____ DATASET

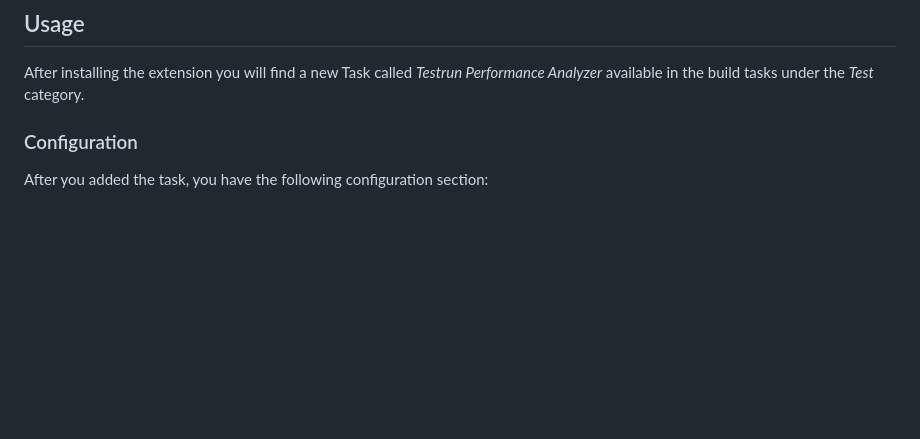
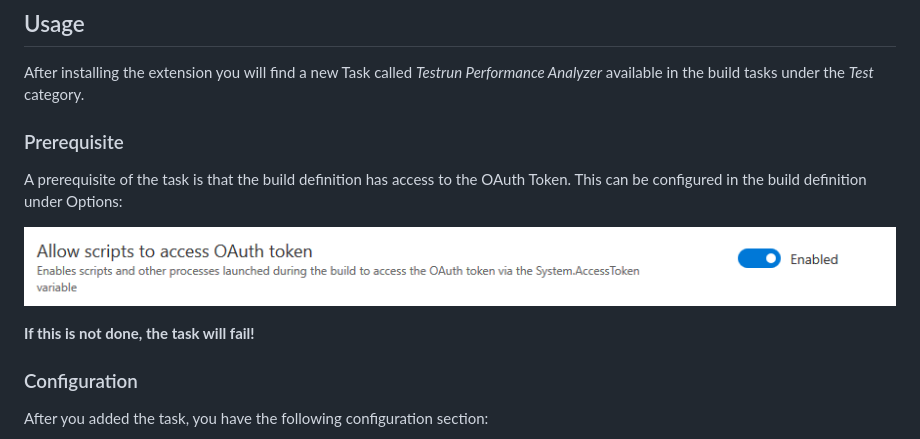
Before and after one commit to huserben/PerformanceTestVisualizer, a Markdown page: overview.md, the part around the change. Rendered like a GitHub page; pictures changed too: images/tokenAccess.PNG (added); blank space fills up the shorter version.

Commit message:
Updated overview with info about prerequisite to run the task. Bumped version to 1.0.1

```diff
--- a/overview.md
+++ b/overview.md
@@ -4,6 +4,13 @@ This task allows to query for TestRuns with a specific name and create for each
 
 ## Usage
 After installing the extension you will find a new Task called *Testrun Performance Analyzer* available in the build tasks under the *Test* category.
+
+### Prerequisite
+A prerequisite of the task is that the build definition has access to the OAuth Token. This can be configured in the build definition under Options:
+
+![Token Access](https://raw.githubusercontent.com/huserben/PerformanceTestVisualizer/master/images/tokenAccess.PNG)
+
+**If this is not done, the task will fail!**
 
 ### Configuration
 After you added the task, you have the following configuration section:
```
Also changed, not shown: 2 other files.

________

| PROBLEM TO SOLVE |
All of the listing above has to be reproduced exactly, though without its images.

| SOLUTION TO THE PROBLEM |
Before and after one commit to huserben/PerformanceTestVisualizer, a Markdown page: overview.md, the part around the change. Rendered like a GitHub page; pictures changed too: images/tokenAccess.PNG (added); blank space fills up the shorter version.

Commit message:
Updated overview with info about prerequisite to run the task. Bumped version to 1.0.1

```diff
--- a/overview.md
+++ b/overview.md
@@ -4,6 +4,13 @@ This task allows to query for TestRuns with a specific name and create for each
 
 ## Usage
 After installing the extension you will find a new Task called *Testrun Performance Analyzer* available in the build tasks under the *Test* category.
+
+### Prerequisite
+A prerequisite of the task is that the build definition has access to the OAuth Token. This can be configured in the build definition under Options:
+
+![Token Access](https://raw.githubusercontent.com/huserben/PerformanceTestVisualizer/master/images/tokenAccess.PNG)
+
+**If this is not done, the task will fail!**
 
 ### Configuration
 After you added the task, you have the following configuration section:
```
Also changed, not shown: 2 other files.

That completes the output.